§ Your assignment: If a line in the records below holds the word "partials", copy it.
── Records to use ──
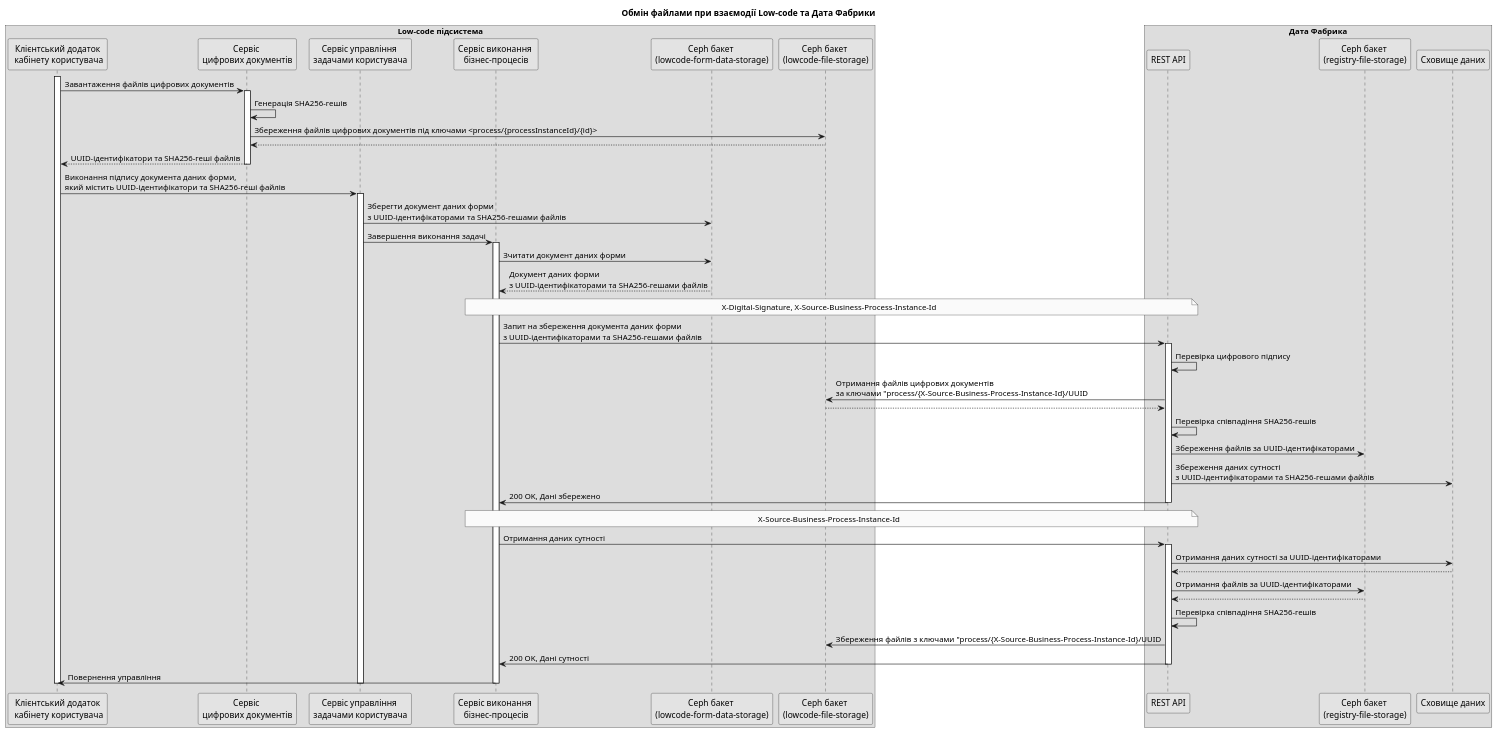
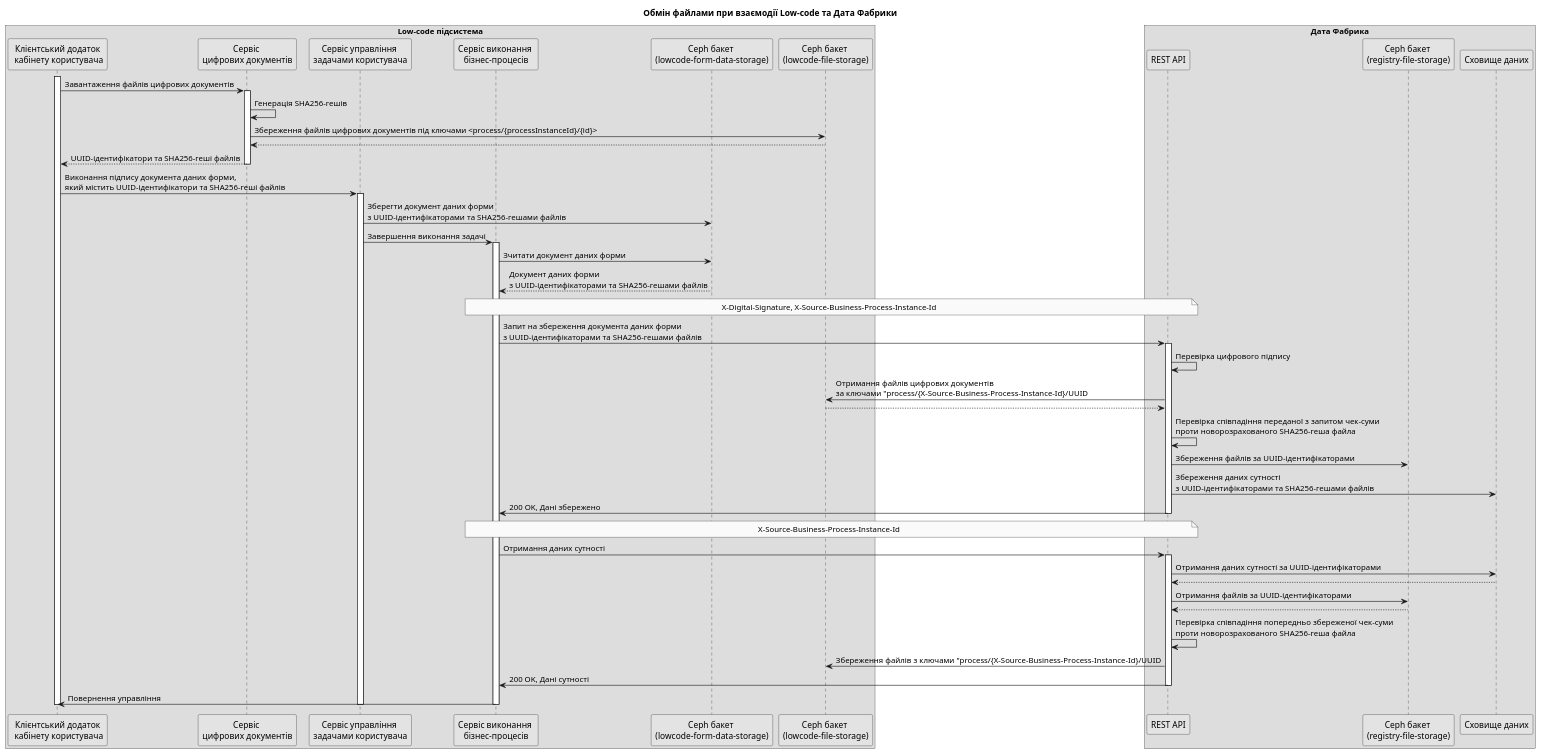
One commit to epam/edp-ddm-architecture changed the diagram in modules/ROOT/partials/lowcode/digital-documents-exchange.puml. Above: the diagram before and after it, drawn with PlantUML. The commit also changed 4 other files, not shown here.

```diff
--- a/modules/ROOT/partials/lowcode/digital-documents-exchange.puml
+++ b/modules/ROOT/partials/lowcode/digital-documents-exchange.puml
@@ -1,66 +1,66 @@
 @startuml
 skinparam monochrome true
 skinparam responseMessageBelowArrow true
 
 box Low-code підсистема
   participant "Клієнтський додаток\n кабінету користувача" as cabinet
   participant "Сервіс \nцифрових документів" as digital_documents
   participant "Сервіс управління \nзадачами користувача" as user_task_mngmnt
   participant "Сервіс виконання \nбізнес-процесів" as bpms
   participant "Ceph бакет \n(lowcode-form-data-storage)" as lowcode_form_data_ceph
   participant "Ceph бакет \n(lowcode-file-storage)" as lowcode_file_ceph
 end box
 
 box Дата Фабрика
   participant "REST API" as data_factory
   participant "Ceph бакет \n(registry-file-storage)" as data_file_ceph
   participant "Сховище даних" as citus
 end box
 
 title Обмін файлами при взаємодії Low-code та Дата Фабрики
 
 activate cabinet
   cabinet -> digital_documents: Завантаження файлів цифрових документів
   activate digital_documents
     digital_documents -> digital_documents: Генерація SHA256-гешів
     digital_documents -> lowcode_file_ceph: Збереження файлів цифрових документів під ключами <process/{processInstanceId}/{id}>
     lowcode_file_ceph --> digital_documents:
     digital_documents --> cabinet: UUID-ідентифікатори та SHA256-геші файлів
   deactivate digital_documents
 
   cabinet -> user_task_mngmnt: Виконання підпису документа даних форми, \nякий містить UUID-ідентифікатори та SHA256-геші файлів
   activate user_task_mngmnt
     user_task_mngmnt -> lowcode_form_data_ceph: Зберегти документ даних форми \nз UUID-ідентифікаторами та SHA256-гешами файлів
     user_task_mngmnt -> bpms: Завершення виконання задачі
     activate bpms
       bpms -> lowcode_form_data_ceph: Зчитати документ даних форми
       lowcode_form_data_ceph --> bpms: Документ даних форми \nз UUID-ідентифікаторами та SHA256-гешами файлів
       note over bpms, data_factory: X-Digital-Signature, X-Source-Business-Process-Instance-Id
       bpms -> data_factory: Запит на збереження документа даних форми \nз UUID-ідентифікаторами та SHA256-гешами файлів
       activate data_factory
         data_factory -> data_factory: Перевірка цифрового підпису
         data_factory -> lowcode_file_ceph: Отримання файлів цифрових документів \nза ключами "process/{X-Source-Business-Process-Instance-Id}/UUID
         lowcode_file_ceph --> data_factory
-        data_factory -> data_factory: Перевірка співпадіння SHA256-гешів
+        data_factory -> data_factory: Перевірка співпадіння переданої з запитом чек-суми \nпроти новорозрахованого SHA256-геша файла
         data_factory -> data_file_ceph: Збереження файлів за UUID-ідентифікаторами
         data_factory -> citus: Збереження даних сутності \nз UUID-ідентифікаторами та SHA256-гешами файлів
         data_factory -> bpms: 200 OK, Дані збережено
       deactivate data_factory
 
       note over bpms, data_factory: X-Source-Business-Process-Instance-Id
       bpms -> data_factory: Отримання даних сутності
       activate data_factory
         data_factory -> citus: Отримання даних сутності за UUID-ідентифікаторами
         citus --> data_factory
         data_factory -> data_file_ceph: Отримання файлів за UUID-ідентифікаторами
         data_file_ceph --> data_factory
-        data_factory -> data_factory: Перевірка співпадіння SHA256-гешів
+        data_factory -> data_factory: Перевірка співпадіння попередньо збереженої чек-суми \nпроти новорозрахованого SHA256-геша файла
         data_factory -> lowcode_file_ceph: Збереження файлів з ключами "process/{X-Source-Business-Process-Instance-Id}/UUID
         data_factory -> bpms: 200 OK, Дані сутності
       deactivate data_factory
       bpms -> cabinet: Повернення управління
     deactivate bpms
   deactivate user_task_mngmnt
 deactivate cabinet
 
 @enduml
```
───
§ Reply:
One commit to epam/edp-ddm-architecture changed the diagram in modules/ROOT/partials/lowcode/digital-documents-exchange.puml. Above: the diagram before and after it, drawn with PlantUML. The commit also changed 4 other files, not shown here.
--- a/modules/ROOT/partials/lowcode/digital-documents-exchange.puml
+++ b/modules/ROOT/partials/lowcode/digital-documents-exchange.puml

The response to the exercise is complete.